SC Reinstates Right To Challenge Military Tribunal Orders In High Courts
The Supreme Court’ order of restoring access to justice for defence personnel and their families has come as a huge respite for thousands of military veterans and their families, who had to move the supreme court to challenge the AFT verdicts. This has made it clear that the verdicts of the Armed Forces Tribunals (AFT) can be challenged before the high courts now.
While deciding the case Balkrishna Ram Vs Union of India, Justice Deepak Gupta and Justice Aniruddha Bose, gave the order on Thursday. The restoration has made justice accessible and affordable.
The division bench stated that the remedy of direct appeal from AFT to the Supreme Court would be “extremely difficult and beyond the monetary reach of an ordinary litigant”. The bench alsostated that the writ jurisdiction of the high courts over the military tribunals cannot even be taken away by a legislative or constitutional amendment and therefore the 2015 judgment by a two judges bench cannot overrule the law which is already laid down.

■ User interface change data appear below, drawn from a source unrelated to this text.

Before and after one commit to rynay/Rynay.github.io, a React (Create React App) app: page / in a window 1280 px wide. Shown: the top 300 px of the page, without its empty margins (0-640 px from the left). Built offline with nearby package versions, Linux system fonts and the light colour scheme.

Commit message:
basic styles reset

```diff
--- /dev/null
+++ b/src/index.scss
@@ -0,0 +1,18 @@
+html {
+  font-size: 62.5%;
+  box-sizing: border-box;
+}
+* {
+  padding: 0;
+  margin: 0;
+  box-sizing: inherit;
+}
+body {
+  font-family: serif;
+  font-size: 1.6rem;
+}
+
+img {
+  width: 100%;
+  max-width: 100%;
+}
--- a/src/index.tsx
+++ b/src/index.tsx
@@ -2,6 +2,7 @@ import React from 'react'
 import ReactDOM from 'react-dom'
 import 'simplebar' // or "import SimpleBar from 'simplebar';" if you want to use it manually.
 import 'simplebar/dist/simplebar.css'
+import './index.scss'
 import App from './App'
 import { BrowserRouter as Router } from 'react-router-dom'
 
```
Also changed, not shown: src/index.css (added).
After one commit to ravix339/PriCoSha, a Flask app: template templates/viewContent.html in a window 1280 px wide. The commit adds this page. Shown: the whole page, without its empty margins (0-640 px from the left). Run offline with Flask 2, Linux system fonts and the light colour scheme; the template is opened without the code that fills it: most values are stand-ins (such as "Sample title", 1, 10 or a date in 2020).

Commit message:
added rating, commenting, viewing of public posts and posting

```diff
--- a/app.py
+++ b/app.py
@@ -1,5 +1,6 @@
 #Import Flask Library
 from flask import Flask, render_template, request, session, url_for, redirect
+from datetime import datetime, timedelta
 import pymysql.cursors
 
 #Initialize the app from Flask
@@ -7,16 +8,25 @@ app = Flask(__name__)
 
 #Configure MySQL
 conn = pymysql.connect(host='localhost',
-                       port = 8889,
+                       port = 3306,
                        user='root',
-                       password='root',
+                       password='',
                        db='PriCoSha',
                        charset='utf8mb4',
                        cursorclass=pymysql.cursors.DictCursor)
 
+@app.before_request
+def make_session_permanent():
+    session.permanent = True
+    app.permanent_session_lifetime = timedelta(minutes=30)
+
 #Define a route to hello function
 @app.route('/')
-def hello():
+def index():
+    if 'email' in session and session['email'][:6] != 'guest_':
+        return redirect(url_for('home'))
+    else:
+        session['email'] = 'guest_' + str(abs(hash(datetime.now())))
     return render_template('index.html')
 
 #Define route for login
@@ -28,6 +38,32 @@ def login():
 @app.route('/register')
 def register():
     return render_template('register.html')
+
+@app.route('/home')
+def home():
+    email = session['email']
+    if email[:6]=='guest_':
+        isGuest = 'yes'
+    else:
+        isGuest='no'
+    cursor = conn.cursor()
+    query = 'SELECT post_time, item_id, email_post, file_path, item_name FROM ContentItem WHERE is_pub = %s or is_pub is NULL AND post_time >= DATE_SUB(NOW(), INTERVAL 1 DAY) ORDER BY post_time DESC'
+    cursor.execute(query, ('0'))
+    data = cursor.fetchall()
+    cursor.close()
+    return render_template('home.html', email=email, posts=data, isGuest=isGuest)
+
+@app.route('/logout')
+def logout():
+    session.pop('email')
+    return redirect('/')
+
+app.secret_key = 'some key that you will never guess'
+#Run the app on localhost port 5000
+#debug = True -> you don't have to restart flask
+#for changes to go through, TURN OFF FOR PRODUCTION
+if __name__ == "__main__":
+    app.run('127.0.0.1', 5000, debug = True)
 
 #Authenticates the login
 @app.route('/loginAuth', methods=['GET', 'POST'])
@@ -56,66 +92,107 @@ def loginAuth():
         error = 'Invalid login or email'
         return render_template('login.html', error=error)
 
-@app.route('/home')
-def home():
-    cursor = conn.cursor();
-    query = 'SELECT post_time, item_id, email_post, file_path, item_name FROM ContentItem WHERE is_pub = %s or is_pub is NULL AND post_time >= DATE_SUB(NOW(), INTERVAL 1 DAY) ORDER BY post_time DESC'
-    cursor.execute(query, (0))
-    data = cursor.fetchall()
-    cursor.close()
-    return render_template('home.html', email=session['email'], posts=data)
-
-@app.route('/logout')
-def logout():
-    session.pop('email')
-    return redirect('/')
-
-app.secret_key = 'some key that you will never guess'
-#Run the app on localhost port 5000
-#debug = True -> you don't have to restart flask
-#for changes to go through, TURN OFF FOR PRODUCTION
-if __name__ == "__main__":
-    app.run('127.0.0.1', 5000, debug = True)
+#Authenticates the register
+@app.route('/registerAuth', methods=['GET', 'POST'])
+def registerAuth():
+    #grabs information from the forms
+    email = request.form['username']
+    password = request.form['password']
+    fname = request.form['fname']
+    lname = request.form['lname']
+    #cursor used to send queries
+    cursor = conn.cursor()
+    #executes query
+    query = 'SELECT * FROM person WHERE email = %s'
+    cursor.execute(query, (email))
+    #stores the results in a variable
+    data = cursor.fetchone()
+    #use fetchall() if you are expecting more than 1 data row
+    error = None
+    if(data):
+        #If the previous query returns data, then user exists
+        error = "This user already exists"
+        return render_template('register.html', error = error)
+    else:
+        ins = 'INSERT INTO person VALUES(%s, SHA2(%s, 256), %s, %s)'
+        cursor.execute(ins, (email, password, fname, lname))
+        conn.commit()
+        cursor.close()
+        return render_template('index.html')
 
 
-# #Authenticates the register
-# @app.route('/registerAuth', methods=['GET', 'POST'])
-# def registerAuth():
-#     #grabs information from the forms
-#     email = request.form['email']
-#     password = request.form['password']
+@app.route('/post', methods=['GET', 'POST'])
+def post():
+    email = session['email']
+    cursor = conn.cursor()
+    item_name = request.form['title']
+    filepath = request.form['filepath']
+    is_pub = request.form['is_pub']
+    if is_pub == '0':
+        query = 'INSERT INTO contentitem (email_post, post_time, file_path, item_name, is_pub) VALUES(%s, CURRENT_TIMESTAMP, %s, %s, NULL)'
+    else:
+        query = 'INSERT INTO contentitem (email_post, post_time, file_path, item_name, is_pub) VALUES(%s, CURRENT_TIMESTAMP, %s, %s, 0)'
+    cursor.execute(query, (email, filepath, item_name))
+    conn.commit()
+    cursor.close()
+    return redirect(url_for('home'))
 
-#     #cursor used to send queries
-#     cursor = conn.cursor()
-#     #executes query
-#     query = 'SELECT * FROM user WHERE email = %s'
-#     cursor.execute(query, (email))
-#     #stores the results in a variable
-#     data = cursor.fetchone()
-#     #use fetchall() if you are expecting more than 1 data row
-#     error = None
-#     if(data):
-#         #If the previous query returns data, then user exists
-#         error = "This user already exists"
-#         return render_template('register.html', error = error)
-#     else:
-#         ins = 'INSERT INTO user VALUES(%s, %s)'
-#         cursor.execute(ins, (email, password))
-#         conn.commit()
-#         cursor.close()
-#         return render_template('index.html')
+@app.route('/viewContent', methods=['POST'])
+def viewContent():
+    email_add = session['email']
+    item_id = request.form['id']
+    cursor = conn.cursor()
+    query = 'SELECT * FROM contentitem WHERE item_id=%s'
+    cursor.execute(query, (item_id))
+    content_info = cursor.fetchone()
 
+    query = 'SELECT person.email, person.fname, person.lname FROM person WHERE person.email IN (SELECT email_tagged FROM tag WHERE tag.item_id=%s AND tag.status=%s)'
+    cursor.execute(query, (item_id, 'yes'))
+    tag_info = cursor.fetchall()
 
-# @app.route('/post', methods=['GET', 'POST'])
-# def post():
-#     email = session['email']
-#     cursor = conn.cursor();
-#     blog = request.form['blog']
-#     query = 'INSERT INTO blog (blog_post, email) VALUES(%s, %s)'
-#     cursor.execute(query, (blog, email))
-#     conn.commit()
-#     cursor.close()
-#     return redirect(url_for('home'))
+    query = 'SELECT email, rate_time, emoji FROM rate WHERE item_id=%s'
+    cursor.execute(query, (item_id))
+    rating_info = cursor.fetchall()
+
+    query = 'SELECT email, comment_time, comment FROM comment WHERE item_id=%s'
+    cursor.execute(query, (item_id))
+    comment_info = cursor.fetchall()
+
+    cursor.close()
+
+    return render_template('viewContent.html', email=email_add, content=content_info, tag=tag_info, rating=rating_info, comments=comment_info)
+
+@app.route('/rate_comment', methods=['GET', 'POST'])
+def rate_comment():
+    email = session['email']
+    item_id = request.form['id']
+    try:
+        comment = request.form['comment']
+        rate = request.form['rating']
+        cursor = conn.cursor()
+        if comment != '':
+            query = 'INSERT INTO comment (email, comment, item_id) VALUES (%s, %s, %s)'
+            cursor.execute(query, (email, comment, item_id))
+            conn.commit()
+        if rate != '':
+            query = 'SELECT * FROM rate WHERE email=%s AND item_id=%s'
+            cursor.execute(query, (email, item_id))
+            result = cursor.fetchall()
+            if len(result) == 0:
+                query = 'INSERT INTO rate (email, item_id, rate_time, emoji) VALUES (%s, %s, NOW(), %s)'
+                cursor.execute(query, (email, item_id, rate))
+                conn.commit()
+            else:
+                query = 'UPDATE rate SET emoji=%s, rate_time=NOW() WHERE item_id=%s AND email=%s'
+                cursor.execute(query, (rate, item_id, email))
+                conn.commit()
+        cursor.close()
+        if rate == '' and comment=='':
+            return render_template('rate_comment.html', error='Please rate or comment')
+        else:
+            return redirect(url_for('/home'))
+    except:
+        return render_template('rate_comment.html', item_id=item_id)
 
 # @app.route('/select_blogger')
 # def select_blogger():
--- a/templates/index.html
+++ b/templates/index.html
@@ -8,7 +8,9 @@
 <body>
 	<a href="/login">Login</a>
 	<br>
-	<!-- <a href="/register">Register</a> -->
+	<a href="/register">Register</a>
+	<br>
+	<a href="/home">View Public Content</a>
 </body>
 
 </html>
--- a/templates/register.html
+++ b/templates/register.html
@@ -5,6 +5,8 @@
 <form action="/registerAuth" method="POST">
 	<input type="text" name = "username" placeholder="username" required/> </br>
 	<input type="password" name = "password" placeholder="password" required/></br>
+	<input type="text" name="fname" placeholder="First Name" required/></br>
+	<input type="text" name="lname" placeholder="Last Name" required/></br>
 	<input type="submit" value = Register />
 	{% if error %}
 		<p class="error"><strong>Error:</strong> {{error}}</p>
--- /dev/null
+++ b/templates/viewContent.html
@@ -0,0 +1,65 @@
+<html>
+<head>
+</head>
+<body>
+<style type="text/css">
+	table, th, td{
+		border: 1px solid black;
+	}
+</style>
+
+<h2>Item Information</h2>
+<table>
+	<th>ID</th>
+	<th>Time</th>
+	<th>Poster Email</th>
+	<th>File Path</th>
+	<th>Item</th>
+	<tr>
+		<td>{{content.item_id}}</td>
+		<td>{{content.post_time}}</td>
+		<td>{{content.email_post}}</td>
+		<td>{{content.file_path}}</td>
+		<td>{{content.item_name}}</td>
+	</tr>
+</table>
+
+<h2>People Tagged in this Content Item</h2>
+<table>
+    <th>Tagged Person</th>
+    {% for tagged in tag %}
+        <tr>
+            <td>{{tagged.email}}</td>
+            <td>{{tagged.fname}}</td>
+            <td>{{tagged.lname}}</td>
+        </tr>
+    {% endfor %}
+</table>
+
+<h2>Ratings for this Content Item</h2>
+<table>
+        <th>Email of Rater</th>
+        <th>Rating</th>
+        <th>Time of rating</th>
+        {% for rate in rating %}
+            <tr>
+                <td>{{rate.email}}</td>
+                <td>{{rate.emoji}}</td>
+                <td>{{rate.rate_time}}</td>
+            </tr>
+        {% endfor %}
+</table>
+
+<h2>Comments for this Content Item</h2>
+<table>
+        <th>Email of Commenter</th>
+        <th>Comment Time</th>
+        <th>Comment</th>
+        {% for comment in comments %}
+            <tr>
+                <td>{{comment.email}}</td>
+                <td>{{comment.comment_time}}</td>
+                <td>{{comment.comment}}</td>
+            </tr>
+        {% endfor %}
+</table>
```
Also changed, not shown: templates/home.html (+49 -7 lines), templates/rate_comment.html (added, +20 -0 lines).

On 11th March 2015, a Supreme Court bench gave the judgement that AFT verdicts could not be challenged before the high courts and an appeal against the AFT orders could only be filed before the apex court if a “point of law of general public importance” is involved. The order had all buttransformed the AFT into the first and last court for military litigants. However due to the orders passed by the Central Administrative Tribunal (CAT), civilian litigants had the right to move appeals before the high courts and then the Supreme Court.
In a case, titled Navdeep Singh and related cases, Supreme Court had held that Article 226 of the Constitution does not restrict writ jurisdiction of the high courts over AFT, provided that the same can “neither be tampered with nor diluted.”
According to legal experts opinion restoration of jurisdiction of the high courts over AFTs has made justice accessible and affordable and has acted as a saviour for many litigants who were unable to approach the Supreme Court since their matters did not involve “general public importance.” Thecourt’s verdict has also diminished discrimination between civilian and military employees as far as accessibility is concerned and the Supreme Court is less likely to interfere in orders which arepassed by the division benches of the high courts than orders passed by the tribunals brought directly to the apex court.
For case specific advice, one can connect with Top/Expert AFT Chandigarh Chandimandir Bench Lawyer Advocate.
This post is written by Kashish Sandha. For info, call- 99888-17966.